## What the task requires
What is needed is the full set of records, word for word, with no pictures.

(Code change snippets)

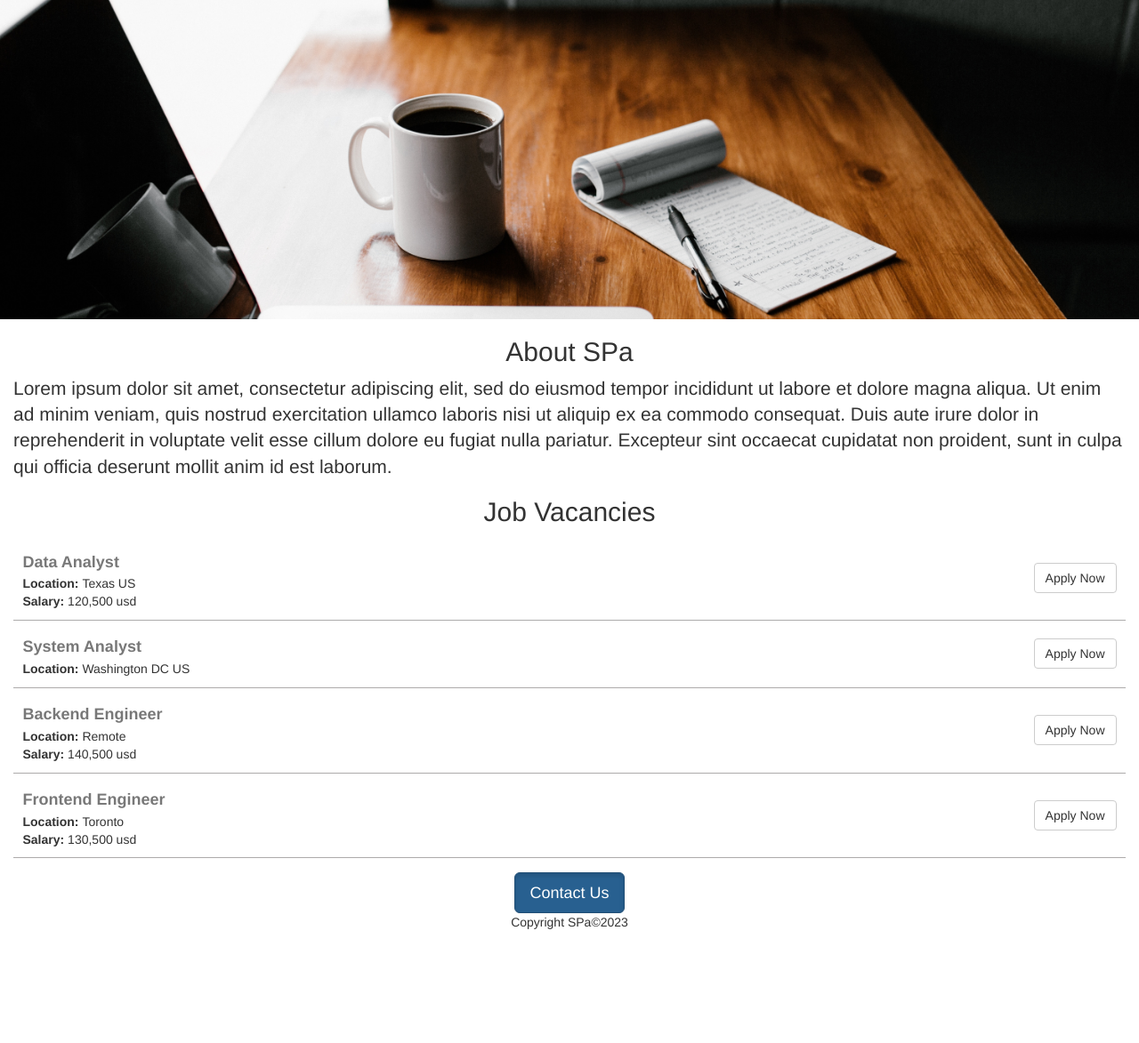
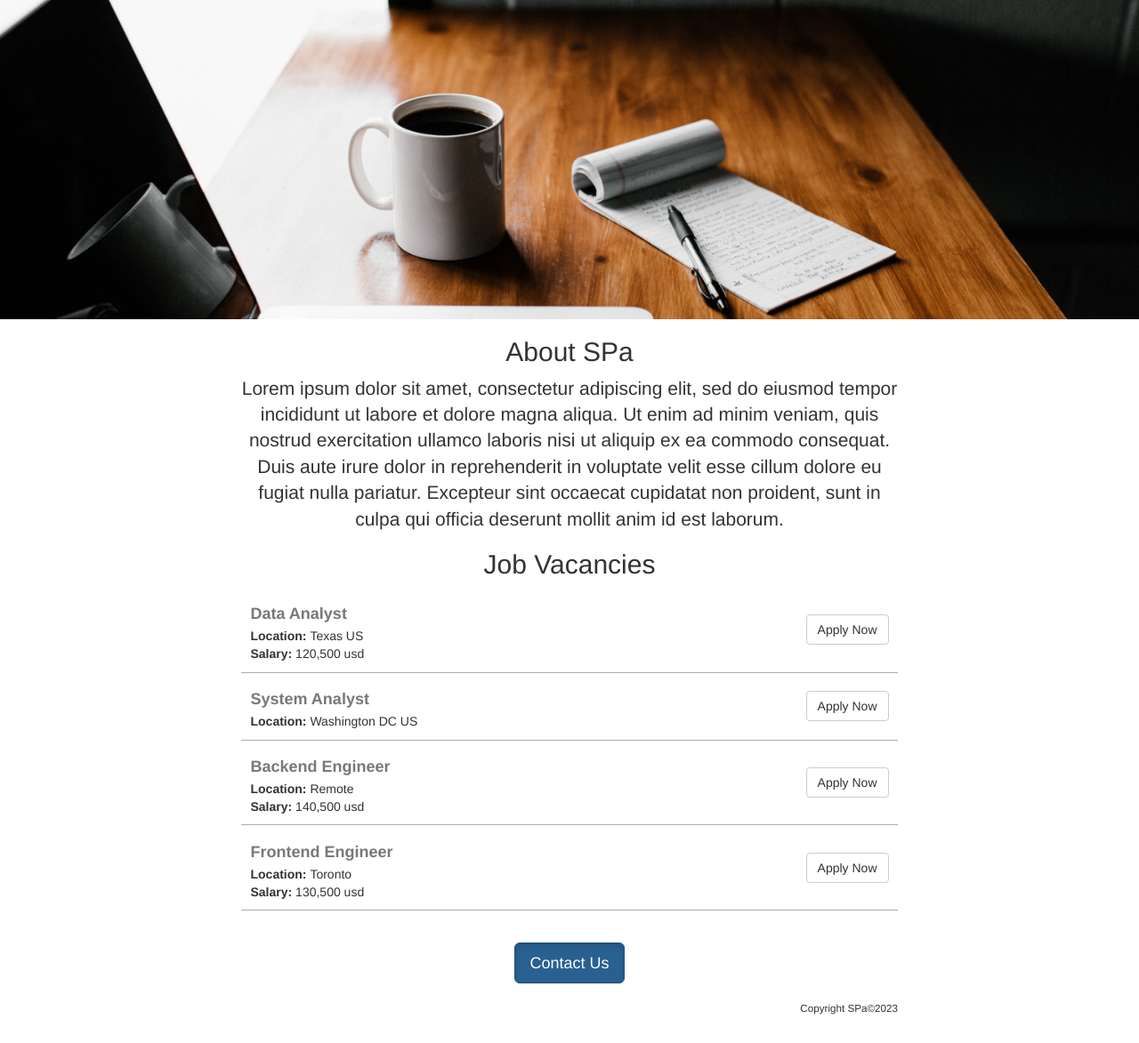
Before and after one commit to Lecon-a/webdev-v2, a Flask app: page / in a window 1280 px wide. Shown: the part 71-1244 px from the top of the page at 89% size. Before the commit the page ends 1116 px from the top, so only its background shows below. Run offline with Flask 3, Linux system fonts and the light colour scheme.

Commit message:
Add customized css rules

```diff
--- a/app.py
+++ b/app.py
@@ -42,3 +42,6 @@ def index():
 @app.route("/api/jobs")
 def get_jobs():
     return jsonify(data)
+
+if __name__=="__main__":
+    app.run(host="0.0.0.0", debug=True)
--- a/templates/home.html
+++ b/templates/home.html
@@ -11,6 +11,10 @@
             height: 360px;
             width: 100%;
             object-fit: cover;
+        }
+
+        .container {
+            width: 60%;
         }
 
         .job_container {
@@ -30,15 +34,30 @@
             font-weight: bold;
             margin-bottom: 4px;
         }
+
+        .about_text {
+            text-align: center;
+        }
+
+        .copyright {
+            margin-top: 2rem;
+            text-align: right;
+            font-size: smaller;
+        }
+
+        .footer {
+            padding: 2rem 0;
+        }
+
     </style>
 </head>
 <body>
     <h1 class="text-center mt-2 mb-4">Jobs</h1>
     <img src="/static/banner.jpg" class="img-responsive" id="banner" alt="banner image">
-    <div class="container-fluid">
+    <div class="container">
         <div>
             <h2 class="text-center mt-2 mb-4">About SPa</h2>
-            <p class="lead">
+            <p class="lead about_text">
                 {{about}}
             </p>
         </div>
@@ -51,9 +70,9 @@
             </div>
 
         </div>
-        <div class="text-center">
+        <div class="text-center footer">
             <button class="btn btn-primary btn-lg active">Contact Us</button>
-            <p class="mt-4">Copyright SPa&copy;2023</p>
+            <p class="mt-4 copyright">Copyright SPa&copy;2023</p>
         </div>
     </div>
 </body>
```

## Response box
Before and after one commit to Lecon-a/webdev-v2, a Flask app: page / in a window 1280 px wide. Shown: the part 71-1244 px from the top of the page at 89% size. Before the commit the page ends 1116 px from the top, so only its background shows below. Run offline with Flask 3, Linux system fonts and the light colour scheme.

Commit message:
Add customized css rules

```diff
--- a/app.py
+++ b/app.py
@@ -42,3 +42,6 @@ def index():
 @app.route("/api/jobs")
 def get_jobs():
     return jsonify(data)
+
+if __name__=="__main__":
+    app.run(host="0.0.0.0", debug=True)
--- a/templates/home.html
+++ b/templates/home.html
@@ -11,6 +11,10 @@
             height: 360px;
             width: 100%;
             object-fit: cover;
+        }
+
+        .container {
+            width: 60%;
         }
 
         .job_container {
@@ -30,15 +34,30 @@
             font-weight: bold;
             margin-bottom: 4px;
         }
+
+        .about_text {
+            text-align: center;
+        }
+
+        .copyright {
+            margin-top: 2rem;
+            text-align: right;
+            font-size: smaller;
+        }
+
+        .footer {
+            padding: 2rem 0;
+        }
+
     </style>
 </head>
 <body>
     <h1 class="text-center mt-2 mb-4">Jobs</h1>
     <img src="/static/banner.jpg" class="img-responsive" id="banner" alt="banner image">
-    <div class="container-fluid">
+    <div class="container">
         <div>
             <h2 class="text-center mt-2 mb-4">About SPa</h2>
-            <p class="lead">
+            <p class="lead about_text">
                 {{about}}
             </p>
         </div>
@@ -51,9 +70,9 @@
             </div>
 
         </div>
-        <div class="text-center">
+        <div class="text-center footer">
             <button class="btn btn-primary btn-lg active">Contact Us</button>
-            <p class="mt-4">Copyright SPa&copy;2023</p>
+            <p class="mt-4 copyright">Copyright SPa&copy;2023</p>
         </div>
     </div>
 </body>
```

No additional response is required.